• _Activity_
If a line of the records holds the word "center", copy it out.

= = = = = = =

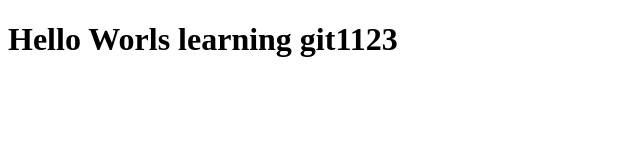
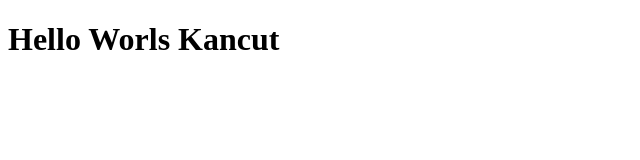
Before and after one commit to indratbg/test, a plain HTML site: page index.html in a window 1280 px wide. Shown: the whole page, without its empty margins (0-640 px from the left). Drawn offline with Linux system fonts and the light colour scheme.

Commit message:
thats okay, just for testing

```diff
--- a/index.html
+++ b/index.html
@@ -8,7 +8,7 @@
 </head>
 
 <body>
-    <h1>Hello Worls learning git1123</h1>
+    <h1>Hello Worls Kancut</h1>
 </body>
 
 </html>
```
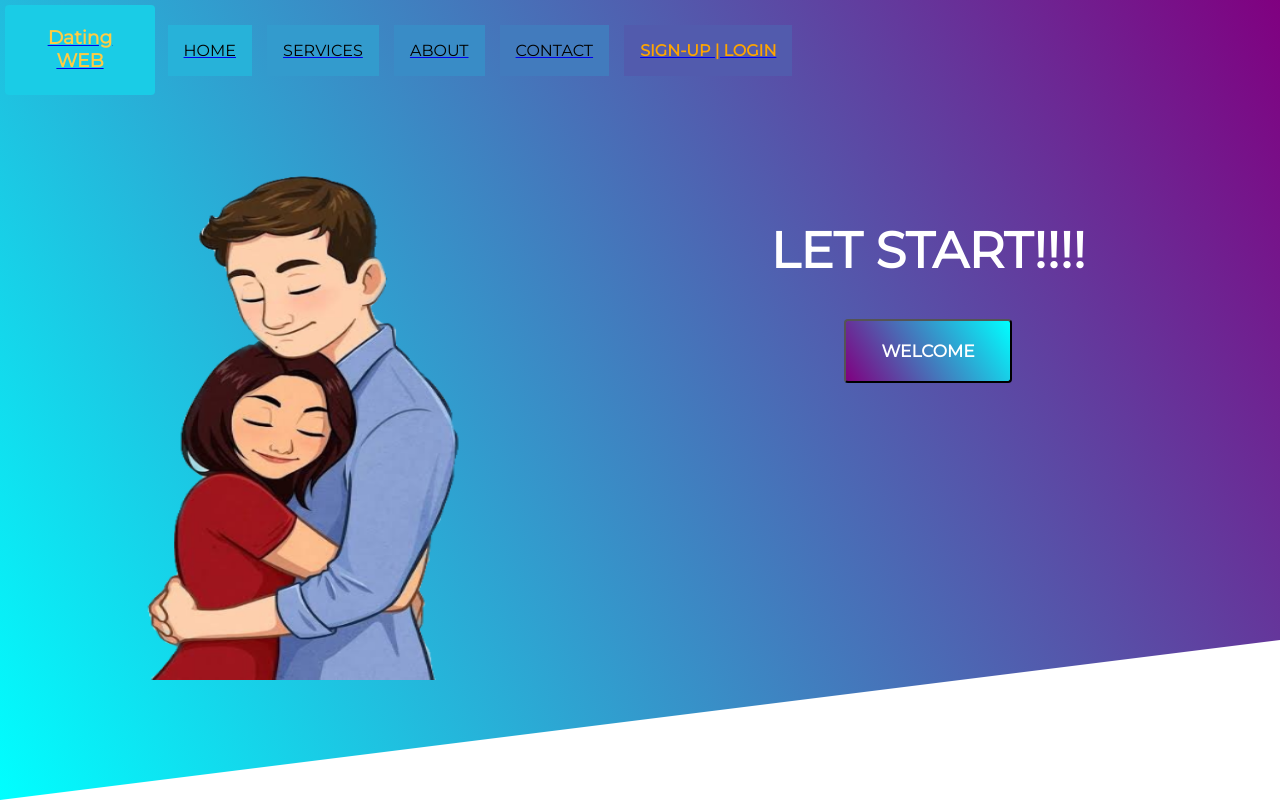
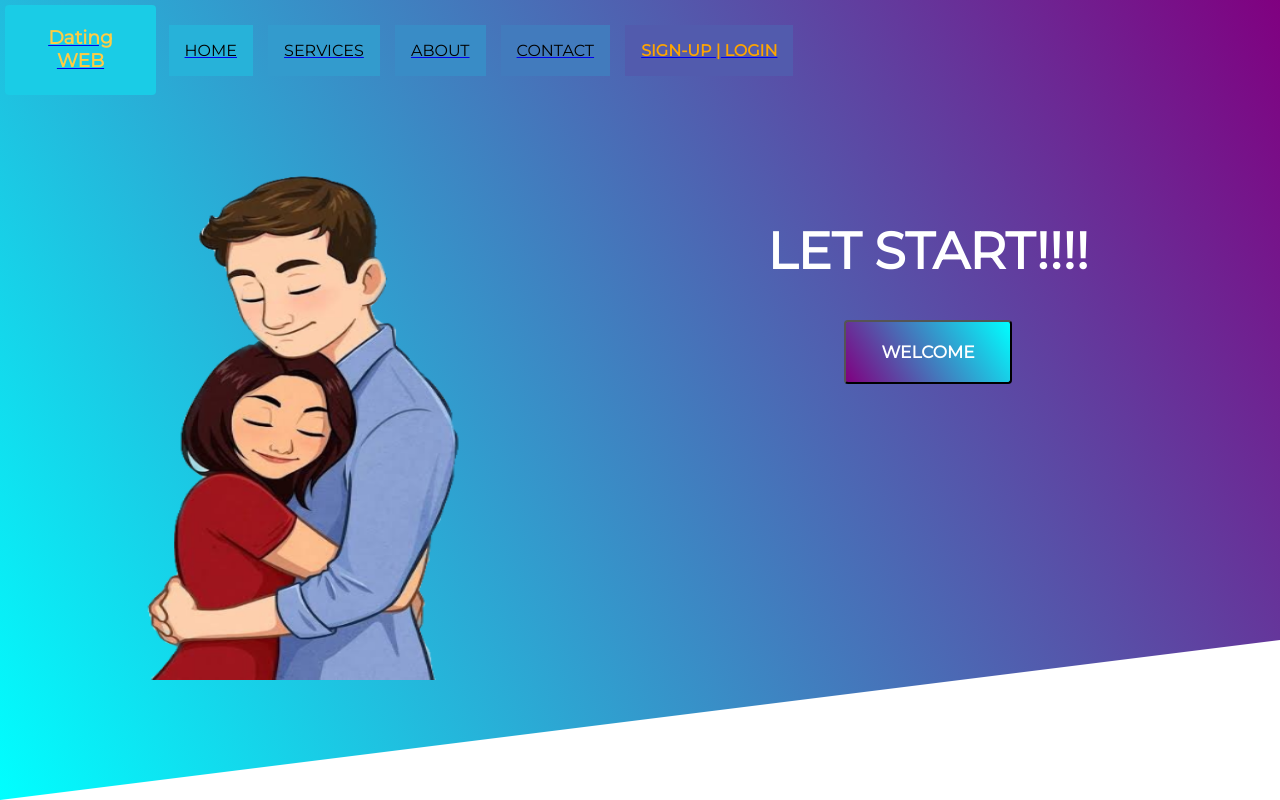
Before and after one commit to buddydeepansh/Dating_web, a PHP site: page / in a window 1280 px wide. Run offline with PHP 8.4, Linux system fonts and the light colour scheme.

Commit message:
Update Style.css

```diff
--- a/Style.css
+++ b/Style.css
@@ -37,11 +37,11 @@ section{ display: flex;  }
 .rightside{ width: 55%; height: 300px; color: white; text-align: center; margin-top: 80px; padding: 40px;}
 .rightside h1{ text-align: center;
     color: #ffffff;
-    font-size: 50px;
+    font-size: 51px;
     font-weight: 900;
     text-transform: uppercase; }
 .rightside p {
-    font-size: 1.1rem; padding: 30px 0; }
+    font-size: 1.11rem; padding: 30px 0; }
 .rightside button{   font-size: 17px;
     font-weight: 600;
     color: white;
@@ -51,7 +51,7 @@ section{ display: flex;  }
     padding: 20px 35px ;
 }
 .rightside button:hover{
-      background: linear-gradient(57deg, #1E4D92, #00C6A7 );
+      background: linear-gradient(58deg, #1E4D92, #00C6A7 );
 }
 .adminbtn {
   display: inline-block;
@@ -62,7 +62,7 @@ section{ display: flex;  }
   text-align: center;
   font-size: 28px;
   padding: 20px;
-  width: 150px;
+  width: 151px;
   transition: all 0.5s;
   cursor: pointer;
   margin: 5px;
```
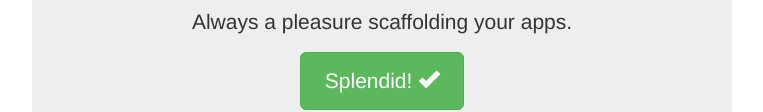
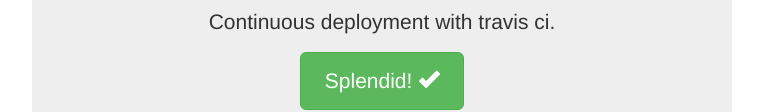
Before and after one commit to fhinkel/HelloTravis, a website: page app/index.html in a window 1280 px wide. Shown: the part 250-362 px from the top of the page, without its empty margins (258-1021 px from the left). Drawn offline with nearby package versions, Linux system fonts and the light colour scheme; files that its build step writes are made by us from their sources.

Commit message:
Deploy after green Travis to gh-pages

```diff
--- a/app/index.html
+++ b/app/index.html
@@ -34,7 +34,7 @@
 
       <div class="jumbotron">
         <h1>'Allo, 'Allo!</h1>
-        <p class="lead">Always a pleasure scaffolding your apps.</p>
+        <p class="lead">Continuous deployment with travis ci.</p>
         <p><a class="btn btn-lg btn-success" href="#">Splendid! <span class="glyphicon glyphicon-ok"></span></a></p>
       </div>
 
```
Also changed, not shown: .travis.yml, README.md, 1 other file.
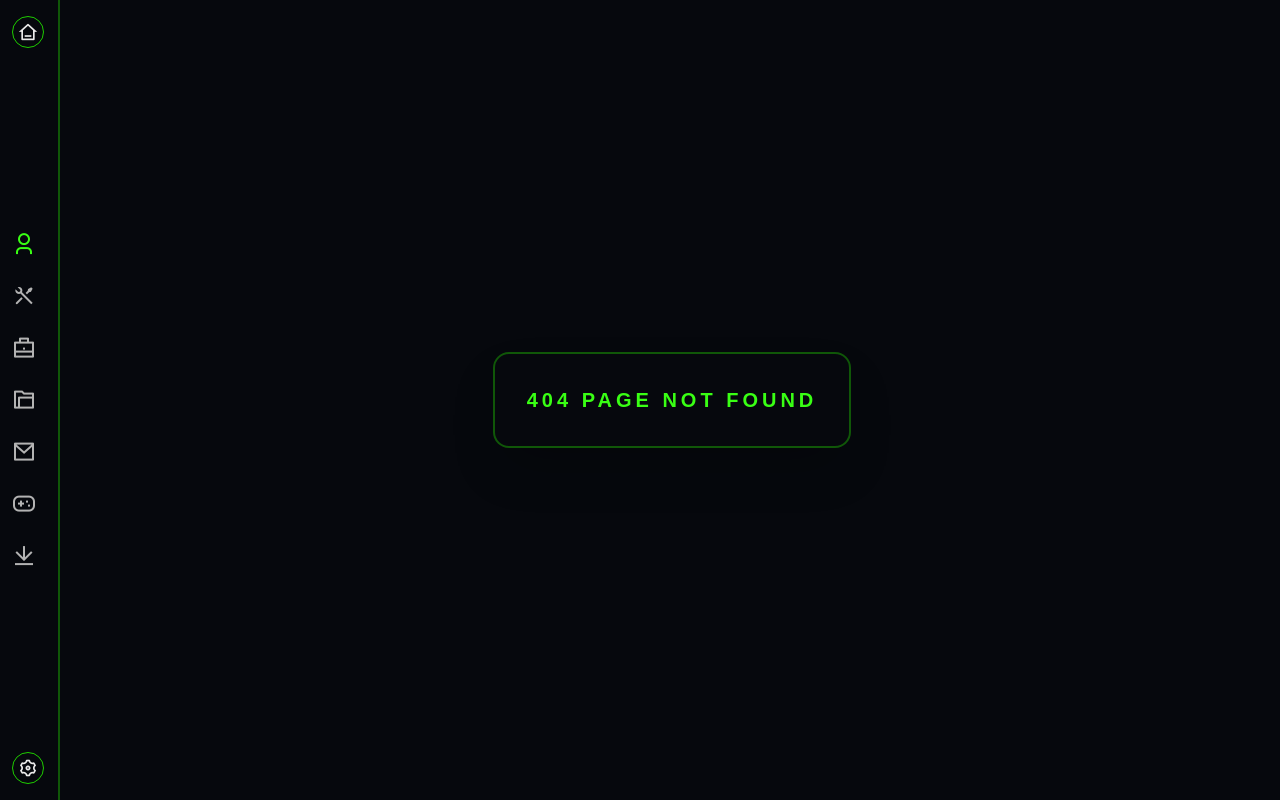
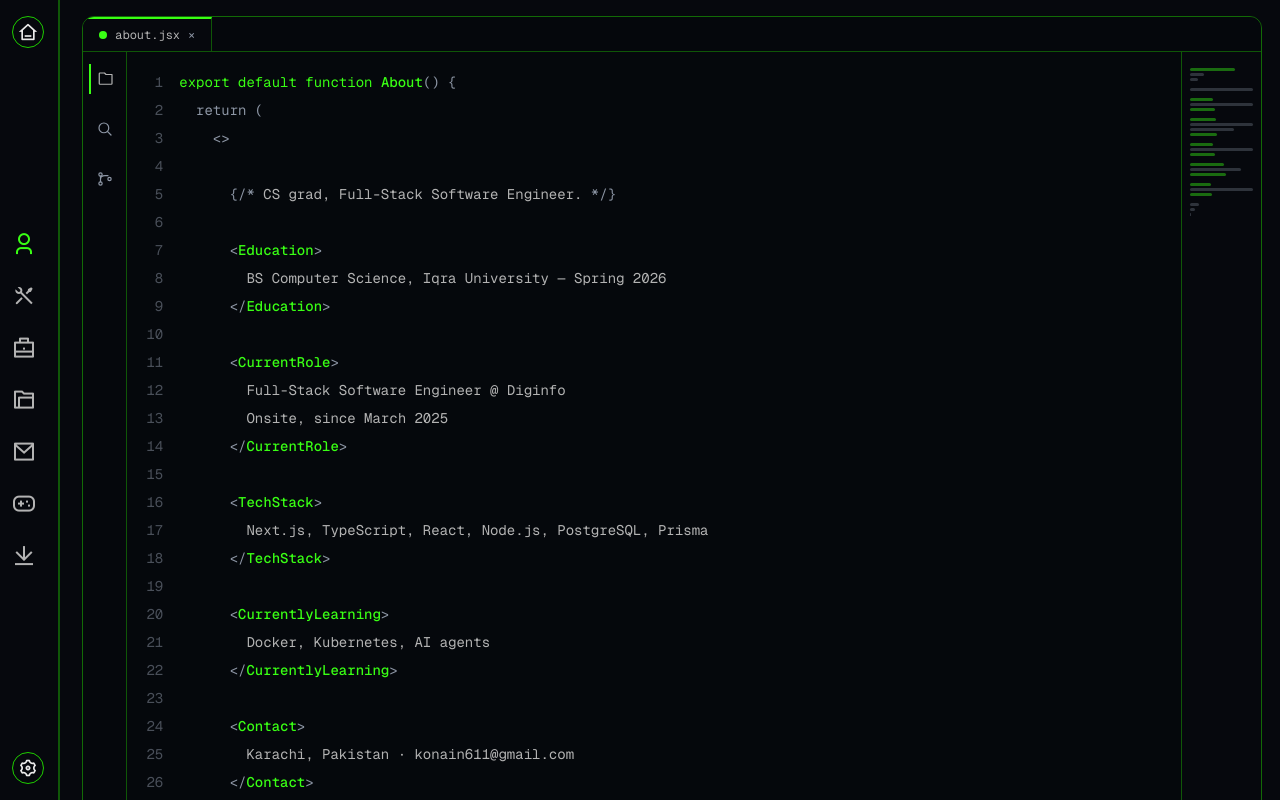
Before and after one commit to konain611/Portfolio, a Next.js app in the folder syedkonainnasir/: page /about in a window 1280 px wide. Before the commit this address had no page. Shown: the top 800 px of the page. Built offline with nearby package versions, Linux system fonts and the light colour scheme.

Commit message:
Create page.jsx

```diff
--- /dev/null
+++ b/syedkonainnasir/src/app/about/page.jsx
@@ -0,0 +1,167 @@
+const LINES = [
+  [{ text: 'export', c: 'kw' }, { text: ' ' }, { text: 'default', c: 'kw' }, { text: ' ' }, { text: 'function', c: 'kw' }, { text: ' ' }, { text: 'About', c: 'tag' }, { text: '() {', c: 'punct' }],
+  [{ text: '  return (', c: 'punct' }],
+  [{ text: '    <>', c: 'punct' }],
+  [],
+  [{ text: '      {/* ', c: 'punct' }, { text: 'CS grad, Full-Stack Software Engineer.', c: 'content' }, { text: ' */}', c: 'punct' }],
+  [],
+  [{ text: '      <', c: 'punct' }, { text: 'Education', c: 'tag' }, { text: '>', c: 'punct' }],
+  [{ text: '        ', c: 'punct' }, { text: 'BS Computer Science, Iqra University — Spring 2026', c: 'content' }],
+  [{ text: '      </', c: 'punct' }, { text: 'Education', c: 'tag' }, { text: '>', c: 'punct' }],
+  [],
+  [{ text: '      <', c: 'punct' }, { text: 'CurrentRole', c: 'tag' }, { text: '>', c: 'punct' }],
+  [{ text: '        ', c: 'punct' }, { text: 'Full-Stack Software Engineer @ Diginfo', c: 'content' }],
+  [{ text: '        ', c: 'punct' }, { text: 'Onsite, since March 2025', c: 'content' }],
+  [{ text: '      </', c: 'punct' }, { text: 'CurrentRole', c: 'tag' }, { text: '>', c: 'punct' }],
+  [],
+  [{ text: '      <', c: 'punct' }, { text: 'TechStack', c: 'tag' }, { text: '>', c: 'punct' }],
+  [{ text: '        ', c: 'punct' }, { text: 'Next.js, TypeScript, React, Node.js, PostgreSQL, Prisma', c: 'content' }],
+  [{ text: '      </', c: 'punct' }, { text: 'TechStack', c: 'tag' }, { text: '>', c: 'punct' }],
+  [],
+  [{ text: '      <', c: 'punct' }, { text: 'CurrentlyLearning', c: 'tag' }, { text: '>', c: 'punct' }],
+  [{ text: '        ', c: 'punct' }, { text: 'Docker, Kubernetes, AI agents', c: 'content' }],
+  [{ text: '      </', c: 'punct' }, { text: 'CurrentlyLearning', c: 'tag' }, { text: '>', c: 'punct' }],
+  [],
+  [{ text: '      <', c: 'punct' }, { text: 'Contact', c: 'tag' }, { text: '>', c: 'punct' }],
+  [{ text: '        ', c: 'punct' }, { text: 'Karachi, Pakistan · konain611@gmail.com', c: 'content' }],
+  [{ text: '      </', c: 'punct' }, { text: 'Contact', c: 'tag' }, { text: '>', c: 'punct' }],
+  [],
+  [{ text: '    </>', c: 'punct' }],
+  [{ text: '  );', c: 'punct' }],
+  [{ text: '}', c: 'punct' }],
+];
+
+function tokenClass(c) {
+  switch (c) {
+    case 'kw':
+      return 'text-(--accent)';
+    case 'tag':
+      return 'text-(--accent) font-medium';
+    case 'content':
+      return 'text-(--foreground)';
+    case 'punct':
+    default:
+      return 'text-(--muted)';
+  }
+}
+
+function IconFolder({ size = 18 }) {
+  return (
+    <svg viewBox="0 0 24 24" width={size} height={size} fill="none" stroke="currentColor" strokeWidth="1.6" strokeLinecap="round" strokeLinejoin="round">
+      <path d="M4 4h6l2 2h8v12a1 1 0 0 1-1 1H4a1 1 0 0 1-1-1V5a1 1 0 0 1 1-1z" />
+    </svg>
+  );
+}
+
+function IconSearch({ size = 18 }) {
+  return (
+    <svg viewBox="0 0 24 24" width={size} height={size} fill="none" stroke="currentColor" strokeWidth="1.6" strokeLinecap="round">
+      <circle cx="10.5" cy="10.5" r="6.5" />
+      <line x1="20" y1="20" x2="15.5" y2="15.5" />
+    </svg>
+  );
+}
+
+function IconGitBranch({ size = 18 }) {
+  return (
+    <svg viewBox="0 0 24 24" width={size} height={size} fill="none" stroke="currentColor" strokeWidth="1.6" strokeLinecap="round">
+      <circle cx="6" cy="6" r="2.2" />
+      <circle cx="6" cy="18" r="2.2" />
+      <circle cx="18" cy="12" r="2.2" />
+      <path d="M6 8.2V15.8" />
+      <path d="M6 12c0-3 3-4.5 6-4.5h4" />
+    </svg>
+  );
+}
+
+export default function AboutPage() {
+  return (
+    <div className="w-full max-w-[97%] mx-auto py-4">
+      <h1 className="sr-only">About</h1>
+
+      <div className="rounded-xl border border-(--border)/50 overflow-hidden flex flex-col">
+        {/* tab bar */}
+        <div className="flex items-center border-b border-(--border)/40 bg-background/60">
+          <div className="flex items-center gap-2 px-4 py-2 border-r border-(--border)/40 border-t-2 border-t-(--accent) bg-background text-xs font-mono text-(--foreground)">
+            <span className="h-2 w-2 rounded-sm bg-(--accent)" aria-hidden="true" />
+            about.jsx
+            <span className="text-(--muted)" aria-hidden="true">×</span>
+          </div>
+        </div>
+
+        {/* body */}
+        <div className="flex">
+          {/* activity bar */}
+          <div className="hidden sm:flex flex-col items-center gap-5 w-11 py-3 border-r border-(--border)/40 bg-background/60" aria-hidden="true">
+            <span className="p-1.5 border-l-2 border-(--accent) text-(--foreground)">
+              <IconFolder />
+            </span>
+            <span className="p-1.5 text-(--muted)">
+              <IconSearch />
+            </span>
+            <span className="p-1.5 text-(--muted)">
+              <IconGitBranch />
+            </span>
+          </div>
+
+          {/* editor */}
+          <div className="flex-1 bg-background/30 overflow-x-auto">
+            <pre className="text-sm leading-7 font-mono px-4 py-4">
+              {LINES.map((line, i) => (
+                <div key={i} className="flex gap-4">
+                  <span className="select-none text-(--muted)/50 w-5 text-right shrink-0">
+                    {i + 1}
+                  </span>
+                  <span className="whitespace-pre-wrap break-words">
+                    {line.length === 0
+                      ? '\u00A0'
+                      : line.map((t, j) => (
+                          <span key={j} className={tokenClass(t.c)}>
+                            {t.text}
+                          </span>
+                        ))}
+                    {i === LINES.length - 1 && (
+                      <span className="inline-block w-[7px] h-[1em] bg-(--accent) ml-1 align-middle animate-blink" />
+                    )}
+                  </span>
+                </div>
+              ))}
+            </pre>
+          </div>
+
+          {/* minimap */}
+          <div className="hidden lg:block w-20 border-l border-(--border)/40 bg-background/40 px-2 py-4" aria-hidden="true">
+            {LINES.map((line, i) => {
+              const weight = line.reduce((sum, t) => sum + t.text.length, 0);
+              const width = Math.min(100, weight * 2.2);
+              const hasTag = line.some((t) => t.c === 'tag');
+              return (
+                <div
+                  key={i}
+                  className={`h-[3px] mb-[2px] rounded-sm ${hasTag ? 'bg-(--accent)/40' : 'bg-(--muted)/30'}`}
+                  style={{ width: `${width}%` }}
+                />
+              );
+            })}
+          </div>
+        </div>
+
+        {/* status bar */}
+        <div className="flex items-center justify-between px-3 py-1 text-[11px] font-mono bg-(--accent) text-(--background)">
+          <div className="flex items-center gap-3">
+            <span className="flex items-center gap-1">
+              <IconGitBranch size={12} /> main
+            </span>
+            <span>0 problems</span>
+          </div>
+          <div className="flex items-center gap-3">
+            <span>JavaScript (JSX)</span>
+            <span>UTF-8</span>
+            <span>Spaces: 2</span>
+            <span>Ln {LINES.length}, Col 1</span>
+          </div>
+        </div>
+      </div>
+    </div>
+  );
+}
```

= = = = = = =

• _Exercise output_
 .rightside{ width: 55%; height: 300px; color: white; text-align: center; margin-top: 80px; padding: 40px;}
 .rightside h1{ text-align: center;
   text-align: center;
+        <div className="flex items-center border-b border-(--border)/40 bg-background/60">
+          <div className="flex items-center gap-2 px-4 py-2 border-r border-(--border)/40 border-t-2 border-t-(--accent) bg-background text-xs font-mono text-(--foreground)">
+          <div className="hidden sm:flex flex-col items-center gap-5 w-11 py-3 border-r border-(--border)/40 bg-background/60" aria-hidden="true">
+        <div className="flex items-center justify-between px-3 py-1 text-[11px] font-mono bg-(--accent) text-(--background)">
+          <div className="flex items-center gap-3">
+            <span className="flex items-center gap-1">
+          <div className="flex items-center gap-3">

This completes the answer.